Sarah Mann, Director of Architecture Design Fashion at the British Council and Commissioner of the British Pavilion 2018 said:
“This year’s winning proposal, Island, will represent Great Britain at the most influential gathering for contemporary art and architecture anywhere in the world. We are thrilled to present this new structure for the British Pavilion which breaks with convention, creating a place for visitors to meet and engage with the building and each other, in a new way. The accompanying programme of events will highlight the Pavilion’s role as a space for debate, for exchange of ideas and for visionary thinking.”
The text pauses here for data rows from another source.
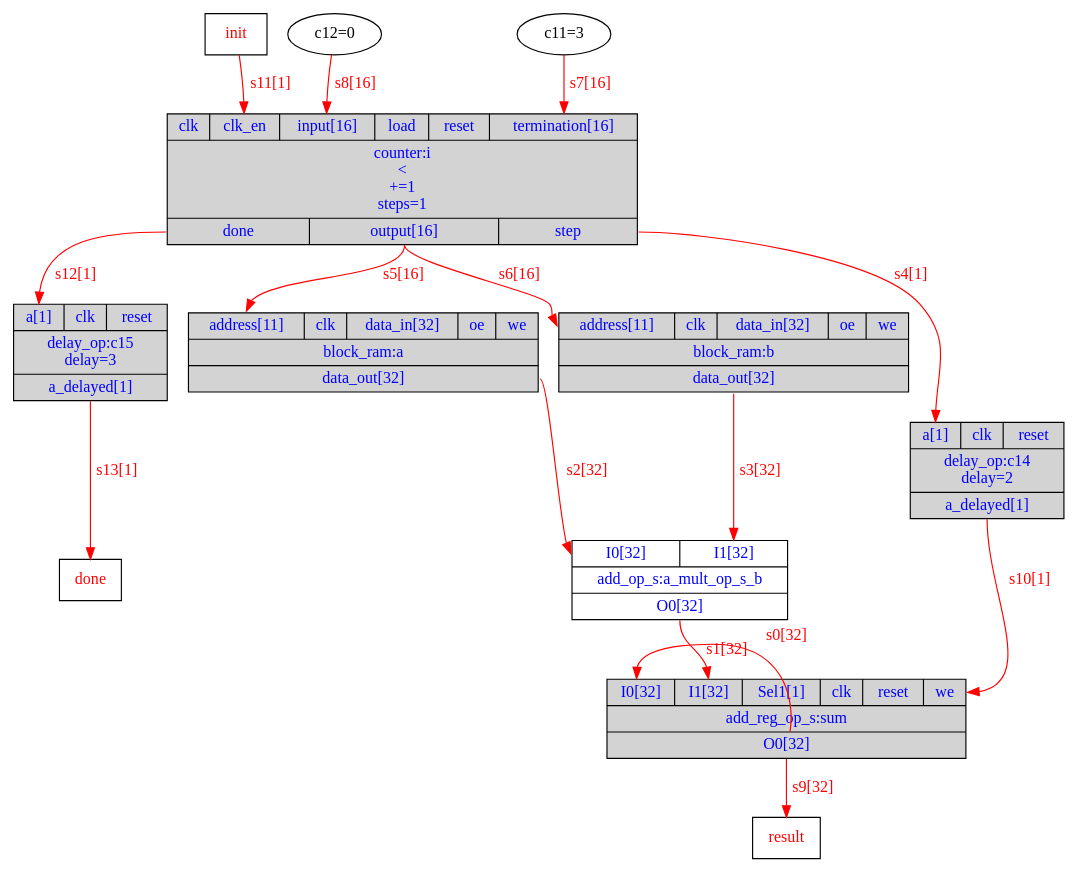
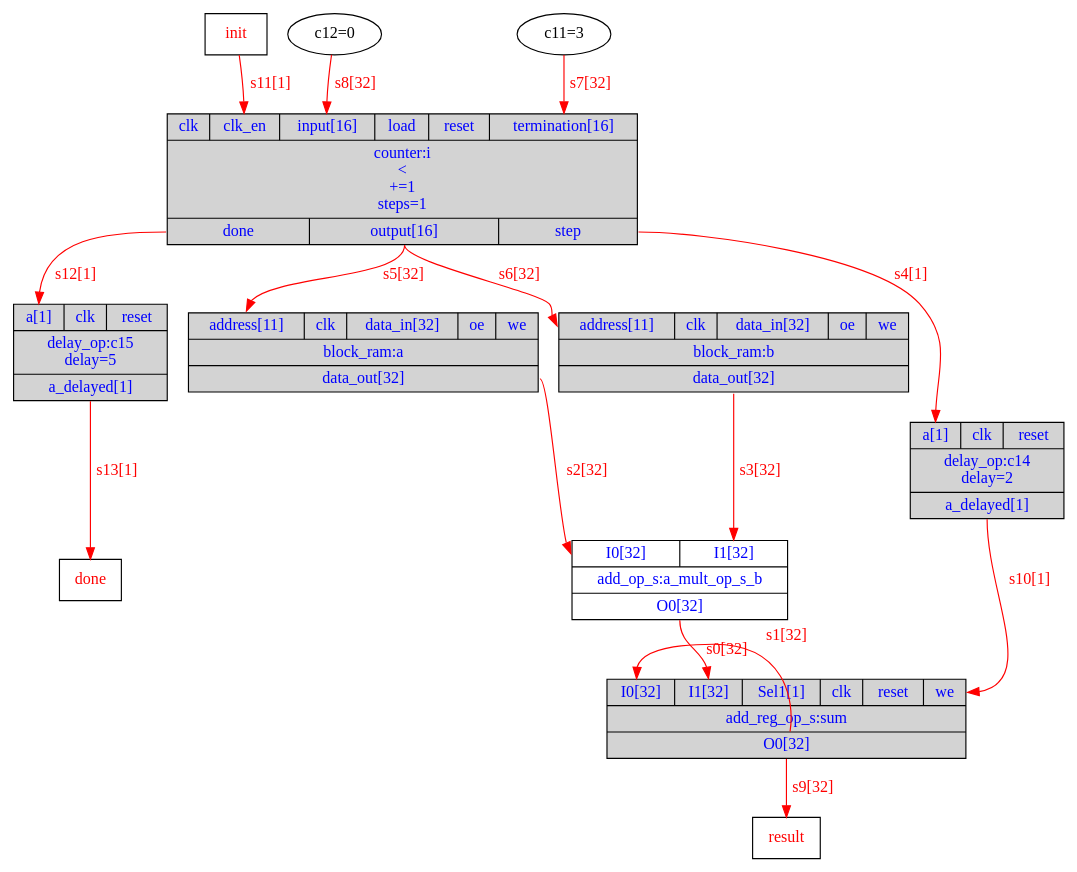
One commit to menotti/lalp changed the diagram in Exemplos/dotprod/DOT/Exemplo_HW.dot. Above: the diagram before and after it, drawn with Graphviz. The commit also changed 75 other files, not shown here.

```diff
--- a/Exemplos/dotprod/DOT/Exemplo_HW.dot
+++ b/Exemplos/dotprod/DOT/Exemplo_HW.dot
@@ -1,25 +1,25 @@
 digraph diagram {
 // Components (Nodes) 
 "i" [shape=record, fontcolor=blue, style="filled", fillcolor="lightgray", label="{{<clk>clk|<clk_en>clk_en|<input>input[16]|<load>load|<reset>reset|<termination>termination[16]}|counter:i\n\<\n+=1\nsteps=1|{<done>done|<output>output[16]|<step>step}}"]; 
 "sum" [shape=record, fontcolor=blue, style="filled", fillcolor="lightgray", label="{{<I0>I0[32]|<I1>I1[32]|<Sel1>Sel1[1]|<clk>clk|<reset>reset|<we>we}|add_reg_op_s:sum|{<O0>O0[32]}}"]; 
 "a_mult_op_s_b" [shape=record, fontcolor=blue, label="{{<I0>I0[32]|<I1>I1[32]}|add_op_s:a_mult_op_s_b|{<O0>O0[32]}}"]; 
 "a" [shape=record, fontcolor=blue, style="filled", fillcolor="lightgray", label="{{<address>address[11]|<clk>clk|<data_in>data_in[32]|<oe>oe|<we>we}|block_ram:a|{<data_out>data_out[32]}}"]; 
 "b" [shape=record, fontcolor=blue, style="filled", fillcolor="lightgray", label="{{<address>address[11]|<clk>clk|<data_in>data_in[32]|<oe>oe|<we>we}|block_ram:b|{<data_out>data_out[32]}}"]; 
 "init" [shape=msquare fontcolor=red label="init"]"done" [shape=msquare fontcolor=red label="done"]"c11" [fontcolor=b label="c11=3"]"c12" [fontcolor=b label="c12=0"]"result" [shape=msquare fontcolor=red label="result"]"c14" [shape=record, fontcolor=blue, style="filled", fillcolor="lightgray", label="{{<a>a[1]|<clk>clk|<reset>reset}|delay_op:c14\ndelay=2|{<a_delayed>a_delayed[1]}}"]; 
-"c15" [shape=record, fontcolor=blue, style="filled", fillcolor="lightgray", label="{{<a>a[1]|<clk>clk|<reset>reset}|delay_op:c15\ndelay=3|{<a_delayed>a_delayed[1]}}"]; 
+"c15" [shape=record, fontcolor=blue, style="filled", fillcolor="lightgray", label="{{<a>a[1]|<clk>clk|<reset>reset}|delay_op:c15\ndelay=5|{<a_delayed>a_delayed[1]}}"]; 
 // Signals (Edges) 
-"sum":O0 -> "sum":I0[label="s0[32]" color=red fontcolor=red]; 
-"a_mult_op_s_b":O0 -> "sum":I1[label="s1[32]" color=red fontcolor=red]; 
+"a_mult_op_s_b":O0 -> "sum":I1[label="s0[32]" color=red fontcolor=red]; 
+"sum":O0 -> "sum":I0[label="s1[32]" color=red fontcolor=red]; 
 "a":data_out -> "a_mult_op_s_b":I0[label="s2[32]" color=red fontcolor=red]; 
 "b":data_out -> "a_mult_op_s_b":I1[label="s3[32]" color=red fontcolor=red]; 
 "i":step -> "c14":a[label="s4[1]" color=red fontcolor=red]; 
-"i":output -> "a":address[label="s5[16]" color=red fontcolor=red]; 
-"i":output -> "b":address[label="s6[16]" color=red fontcolor=red]; 
-"c11":out -> "i":termination[label="s7[16]" color=red fontcolor=red]; 
-"c12":out -> "i":input[label="s8[16]" color=red fontcolor=red]; 
+"i":output -> "a":address[label="s5[32]" color=red fontcolor=red]; 
+"i":output -> "b":address[label="s6[32]" color=red fontcolor=red]; 
+"c11":out -> "i":termination[label="s7[32]" color=red fontcolor=red]; 
+"c12":out -> "i":input[label="s8[32]" color=red fontcolor=red]; 
 "sum":O0 -> "result":in[label="s9[32]" color=red fontcolor=red]; 
 "c14":a_delayed -> "sum":we[label="s10[1]" color=red fontcolor=red]; 
 "init":out -> "i":clk_en[label="s11[1]" color=red fontcolor=red]; 
 "i":done -> "c15":a[label="s12[1]" color=red fontcolor=red]; 
 "c15":a_delayed -> "done":in[label="s13[1]" color=red fontcolor=red]; 
 }
```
An accompanying publication brings together a collection of works that have informed the project. Published by The Store X The Spaces, the book features contributions from Kate Tempest and artist John Akomfrah, a reprint of Shakespeare’s Tempest and three short stories by Trinidad-born writer Sam Sevlon. The publication also features installation photographs by architectural photographer Hélène Binet and an introductory essay by Penelope Curtis, director of Lisbon’s Museu Calouste Gulbenkian. John Morgan studio has created a graphic identity for the project that takes its cue from the first edition of James Joyce’s Ulysses, the cover of which, with the title set in white on a blue background, was said to resemble a chain of white islands in a blue sea.
The British Council has been responsible for the British Pavilion in Venice since 1937, showcasing the best of the UK’s artists, architects, designers and curators to an international audience. This year, the British Council will also support the participation of UK architects and designers in the central exhibitions at La Biennale di Venezia.
In addition, the British Council’s Venice Fellowships supports a group of over 60 UK-based students, young professionals and researchers to go to Venice to invigilate the Pavilion and undertake independent research. The Fellows have been selected and supported through partnerships with 29 universities and institutions. Each month a new group of Fellows will be at the British Pavilion to assist visitors, answer questions and offer information on the programme of events taking place. During their month in Venice, the Fellows undertake a research project responding to the context of Venice or the ideas of Freespace and Island. The Venice Fellowships offers students and recent graduates an opportunity to gain international experience, develop key skills and networks within the arts and architecture sector.